The positional encoding at position n is given by a vector where the ith element (of the vector) is defined as follows:

Given a fixed offset a, we can use the trigonometric identities to define the position encoding at position n + a. For even indices, we have:

For odd indices:

The above equations define a linear transformation of the form:

where M takes the form of a block diagonal matrix.

The existence of a linear transformation between different positional encodings implies that the model could, in theory, learn to shift its attention from one position to another in the sequence by applying an appropriate linear transformation to the positional encodings.

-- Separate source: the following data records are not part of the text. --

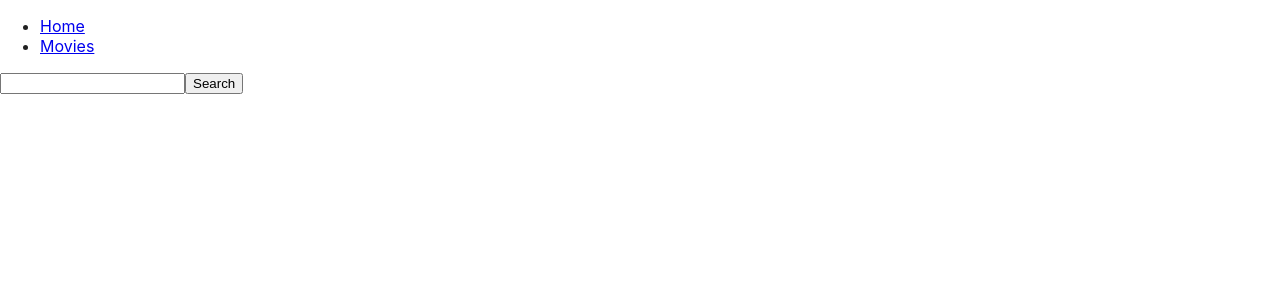
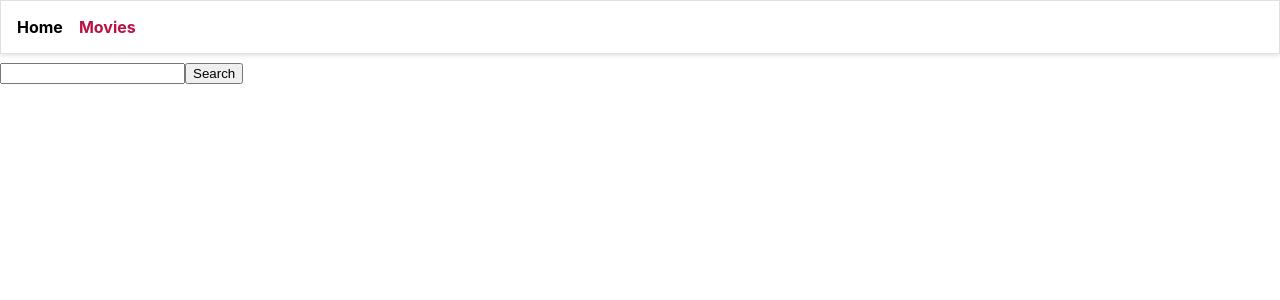
Before and after one commit to mesterum/goit-react-hw-05-movies, a React (Vite) app: page /movies in a window 1280 px wide. Shown: the top 300 px of the page. Built offline with nearby package versions, Linux system fonts and the light colour scheme.

Commit message:
styled NavBar

```diff
--- a/src/components/NavBar.tsx
+++ b/src/components/NavBar.tsx
@@ -1,22 +1,34 @@
-// import PropTypes from "prop-types";
+import { NavLink, Outlet } from "react-router-dom";
+import styled from 'styled-components';
 
-import { NavLink, Outlet } from "react-router-dom";
-
-// import { Blocks } from 'react-loader-spinner'
-//   ;
-// type Props = { visible: boolean }
-
+const NavBarStyle = styled.nav`
+  display: flex;
+  padding: 1rem;
+  column-gap: 1rem;
+  // background-color: #eee;
+  border: 1px solid #e0e0e0;
+  box-shadow: 0 2px 4px rgba(0,0,0,.1);
+  margin-bottom: .5rem;
+  list-style: none;
+  >li>a {
+    text-decoration: none;
+    font-weight: bold;
+    color: black;
+    &:hover {
+      text-decoration: underline;
+    }
+    &.active {
+      color: #b14;
+    }
+  }
+`;
 
 export default function NavBar() {
   return <>
-    <ul>
+    <NavBarStyle>
       <li><NavLink to="/">Home</NavLink></li>
       <li><NavLink to="/movies">Movies</NavLink></li>
-    </ul>
+    </NavBarStyle >
     <Outlet />
   </>
 }
-
-NavBar.propTypes = {
-  // visible: PropTypes.bool.isRequired,
-};
```
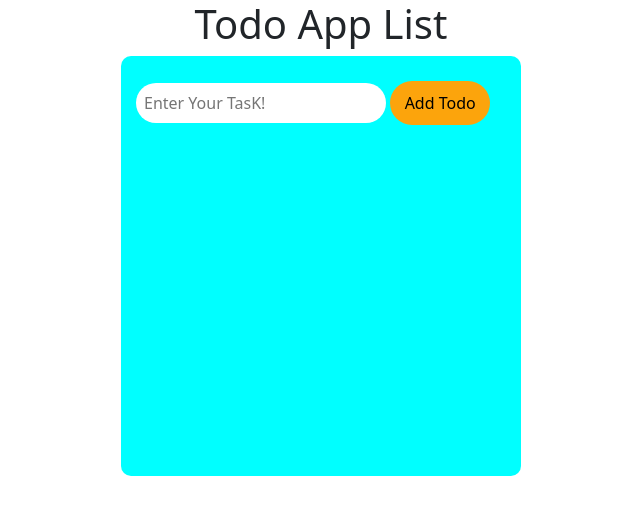
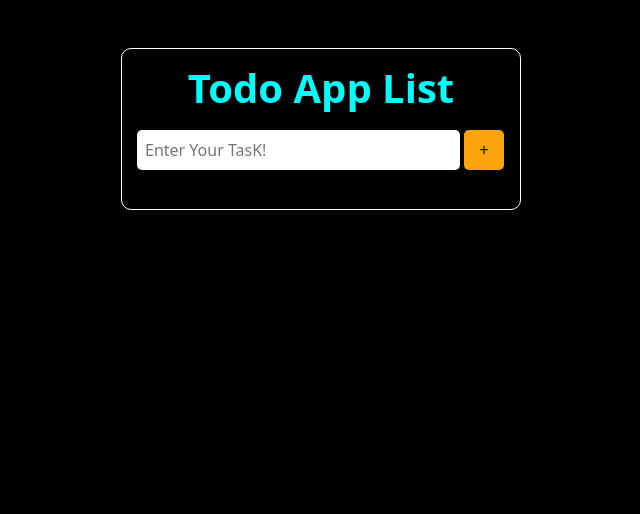
Before and after one commit to haseeburrehmanjs/Todo-App-Using-Javascript, a plain HTML site: page index.html in a window 1280 px wide. Shown: the whole page, without its empty margins (319-959 px from the left). Drawn offline with nearby package versions, Linux system fonts and the light colour scheme.

Commit message:
modified work

```diff
--- a/Assets/Styles/style.css
+++ b/Assets/Styles/style.css
@@ -4,36 +4,59 @@
     box-sizing: border-box;
 }
 
+.backimg {
+    background-color: #000;
+    width: 100%;
+    height: 100vh;
+    background-size: cover;
+    background-position: center;
+}
+
 .inputbox {
     width: 400px;
-    height: 420px;
+    /* height: 420px; */
     border-radius: 10px;
     margin: 0 auto;
     padding: 15px;
-    background-color: aqua;
+    border: 1px solid #fff;
+    /* background-color: aqua;    */
 }
 
 .inputbox:hover {
     box-shadow: 4px 2px 5px #000;
 }
 
+.inputbox h1 {
+    color: aqua;
+}
+
 .inputbox input {
-    width: 250px;
+    width: 323px;
     height: 40px;
     padding: 8px;
-    border-radius: 20px;
+    border-radius: 5px;
+    border: none;
+    outline: none;
+    color: #fca40c;
+}
+
+.inputbox button {
+    padding: 5px;
+    margin-top: 10px;
+    width: 40px;
+    height: 40px;
+    border-radius: 5px;
+    border: none;
+    background-color: #fca40c;
     border: none;
 }
 
-.inputbox button {
-    padding: 10px;
-    margin-top: 10px;
-    width: 100px;
-    border-radius: 25px;
-    border: none;
-    background-color: rgb(252, 164, 12);
+div ol> li {
+    font-size: 25px;
+    font-weight: bold;
+    color: #fff;
 }
 
-.inputbox ol {
-    list-style: none;
+.icon {
+    width: 25px;
 }
--- a/index.html
+++ b/index.html
@@ -4,7 +4,7 @@
 <head>
     <meta charset="utf-8">
     <meta name="viewport" content="width=device-width, initial-scale=1">
-    <title>Bootstrap demo</title>
+    <title>Todo Lsit | App</title>
     <!-- CSS LINK -->
     <link rel="stylesheet" href="./Assets/Styles/style.css">
 
@@ -14,13 +14,14 @@
 </head>
 
 <body>
-    <h1 class="text-center">Todo App List</h1>
-    <div class="inputbox">
-        <input type="text" placeholder="Enter Your TasK!">
-        <button onclick="renderScreen()">Add Todo</button>
-        <ol class="mt-4 d-flex gap-5"></ol>
-    </div>
-
+    <section class="backimg p-5">
+        <div class="inputbox">
+            <h1 class="text-center fw-bold">Todo App List</h1>
+            <input type="text" placeholder="Enter Your TasK!">
+            <button onclick="renderScreen()">+</button>
+            <ol class="mt-4 gap-5"></ol>
+        </div>
+    </section>
 
 
     <!-- JAVASCRIPT LINK -->
--- a/main.js
+++ b/main.js
@@ -2,16 +2,38 @@ let input = document.querySelector('input');
 let ol = document.querySelector('ol');
 let emptyArray = [];
 
-function renderScreen(){
+function addfun() {
+    ol.innerHTML = ' '
+    for (let i = 0; i < emptyArray.length; i++) {
+        ol.innerHTML += `<li>${emptyArray[i]}
+        <img onclick="deleteTodo(${i})" src="./Assets/Images/Delete.png" alt="">
+        <img onclick="editTod(${i})" src="./Assets/Images/edit.png" alt="">
+        </li>
+        `
+    }
+}
+
+function renderScreen() {
     ol.innerHTML = ' '
     emptyArray.push(input.value)
     console.log(emptyArray);
     input.value = ''
 
-    for (let i = 0; i < emptyArray.length; i++){
+    for (let i = 0; i < emptyArray.length; i++) {
         ol.innerHTML += `<li>${emptyArray[i]}
-        <button>Delete</button>
-        <button>Edit</button>
-        </li>`
+        <img class="icon" onclick="deleteTodo(${i})" src="./Assets/Images/Delete.png" alt="">
+        <img class="icon" onclick="editTodo(${i})" src="./Assets/Images/edit.png" alt="">
+        </li>
+        `
     }
 }
+
+function deleteTodo(index) {
+    emptyArray.splice(index, 1)
+    addfun()
+}
+function editTodo(index) {
+    let editValue = prompt('Enter Ubbdated Value', emptyArray[index])
+    emptyArray.splice(index, 1 , editValue)
+    addfun()
+}
```
Also changed, not shown: Assets/Images/Delete.png (added), Assets/Images/Edit.png (added).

Narsimha Chilkuri is a Machine Learning Engineer at Applied Brain Research (ABR) and an alumnus of the University of Waterloo. Transitioning from theoretical physics to AI, Narsimha's passion lies in leveraging artificial intelligence to solve complex challenges. His collaboration with industry experts and his involvement in projects at ABR underscore his commitment to advancing the AI frontier.